# Homework Help: Particle in an infinite potential well

1. Nov 13, 2005

### jdstokes

Hi all,

I have an exam tomorrow and this problem concerns me greatly.

An electron is located in an infinitely deep one-dimensional square potential well. The width of the well is 1.00 nm.

(e) Light is shone on the electron causing it to jump from the ground state to the n = 3 state. What is the wavelength of the light?

(f) What would happen if light with wavelength twice that calculated in part f were shone on the electron in its ground state.

This does not correspond to a transition energy from the ground state to a higher energy state and so the photons will not be absorbed.

I'll work through the problem algebraically to show why I think the photon will in fact be absorbed.

The energy of the nth state is $E_n = n^2E_1$ where $E_1 = \frac{h^2}{8mL^2}$ is the energy of the ground state.

The transition energy between n = 3 and and the ground state is thus

$\Delta E = E_3 - E_1 = 3^2E_1 - E_1 = 8E_1 = \frac{h^2}{mL^2}$.

So the wavelength of the incident photon is

$\lambda = \frac{hc}{\Delta E}$.

If the light in part (f) has twice this wavelength, then the energy of the photons is half the value in part (e), ie

$\Delta E' = 1/2\Delta E = 4E_1$,

Since the transition energy between the ground state and the n = 2 state is just $3E_1$, why won't the electron be promoted to the n = 2 state?

Thanks.

James

2. Nov 13, 2005

### SpaceTiger

Staff Emeritus
Let's say it were. What happens to the remaining E1 of energy that was in the photon?

3. Nov 13, 2005

### jdstokes

Maybe it is emitted in the form of another photon.

4. Nov 13, 2005

### jdstokes

I don't understand this.
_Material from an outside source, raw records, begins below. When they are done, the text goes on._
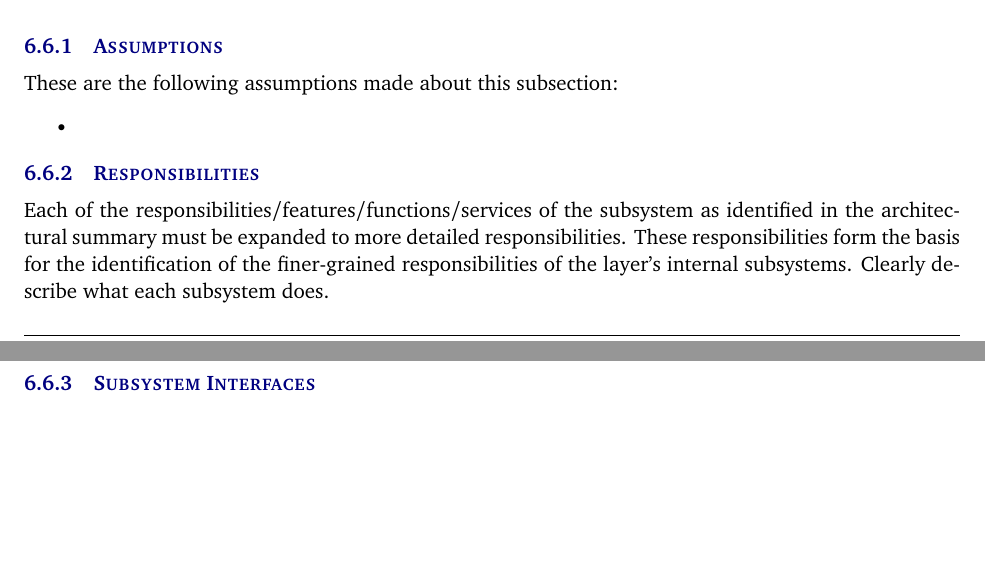
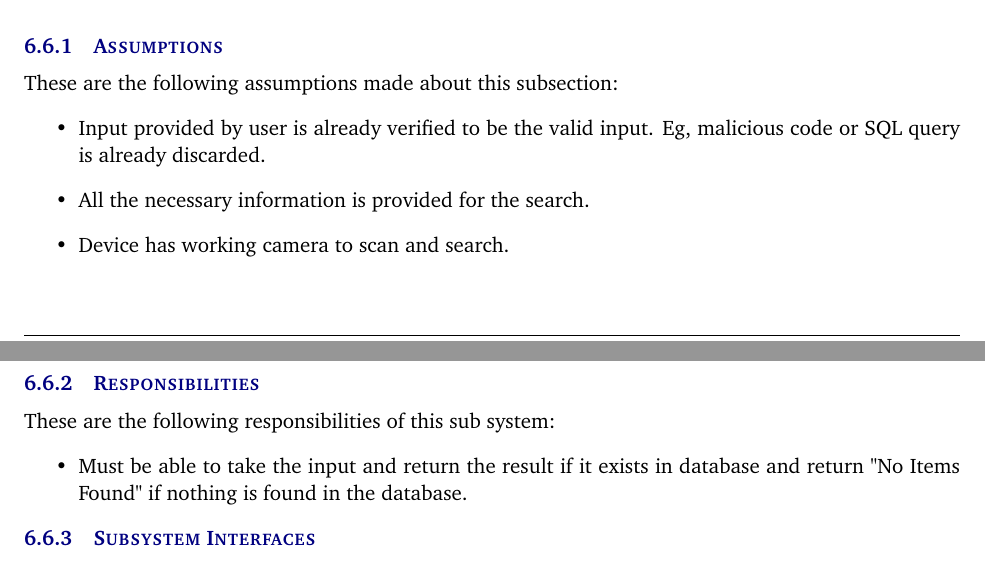
Before and after one commit to sudipkandel14/Architectural_design, a LaTeX document (architectural design specification latex/architectural_design_specification.tex, which reads architectural design specification latex/tex/z_layer_subsystems.tex): two parts of pages 27 and 28 of 29, joined at a grey line, cut so that both start at the same text, the shorter picture padded with empty space. Compiled offline with pdfLaTeX.

```diff
--- a/architectural design specification latex/tex/z_layer_subsystems.tex
+++ b/architectural design specification latex/tex/z_layer_subsystems.tex
@@ -197,11 +197,16 @@
 \subsubsection{Assumptions}
 These are the following assumptions made about this subsection:
 \begin{itemize}
-    \item
+    \item Input provided by user is already verified to be the valid input. Eg, malicious code or SQL query is already discarded.
+    \item All the necessary information is provided for the search.
+    \item Device has working camera to scan and search.
 \end{itemize}
 
 \subsubsection{Responsibilities}
-Each of the responsibilities/features/functions/services of the subsystem as identified in the architectural summary must be expanded to more detailed responsibilities. These responsibilities form the basis for the identification of the finer-grained responsibilities of the layer's internal subsystems. Clearly describe what each subsystem does.
+These are the following responsibilities of this sub system:
+\begin{itemize}
+    \item Must be able to take the input and return the result if it exists in database and return "No Items Found" if nothing is found in the database.
+\end{itemize}
 
 \subsubsection{Subsystem Interfaces}
 Each of the inputs and outputs for the subsystem are defined here. Create a table with an entry for each labelled interface that connects to this subsystem. For each entry, describe any incoming and outgoing data elements will pass through this interface.
```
If the energy difference ($3E_1$ say) has to precisely equal to the energy of the incident photon, what happens if the energy of the photon is arbitrarily close (but not equal) to $3E_1$? How does nature decide whether or not to absorb the photon?

5. Nov 13, 2005

### SpaceTiger

Staff Emeritus
But there are no "intermediate" energy levels in the well that correspond to an energy difference of E1. There is no process to create the new photon.

In practice, absorption lines are not infinitely thin, as this analysis might suggest. For a single absorber, the dominant form of broadening comes from the fact that the states are not truly stationary (i.e. time-independent). You get a spread in energies from the energy-time uncertainty principle:

$$\Delta E \sim \frac{h}{\Delta t}$$

This is called "Natural Broadening". Roughly speaking, any photon within that amount of the appropriate energy can be absorbed.

6. Nov 13, 2005

### Physics Monkey

If you shine monochromatic light on an infinite square well system, even if the light is "off resonance" i.e. it's frequency doesn't match any of the transistion frequencies, then the light beam can still cause transitions from the ground state to the excited states. However, these transtions are off resonant in general and proceed at a greatly reduced rate. As the light beam is brought into resonance, the transition rate will spike (limited at the very least by the fact that the light beam isn't truly monochromatic). So in the simplest approximation nothing happens when the light is off resonant but what it really means is that very little happens compared to the case of resonant absorbtion. Look up the Rabi problem (the driven two level problem) for further clarification.

In my opinion, when using the photon concept, you can't look too deeply unless you are prepared to go all the way and use the full quantized theory.

Last edited: Nov 13, 2005
7. Nov 14, 2005

### jdstokes

Thanks for the clarification SpaceTiger and Physics Monkey :).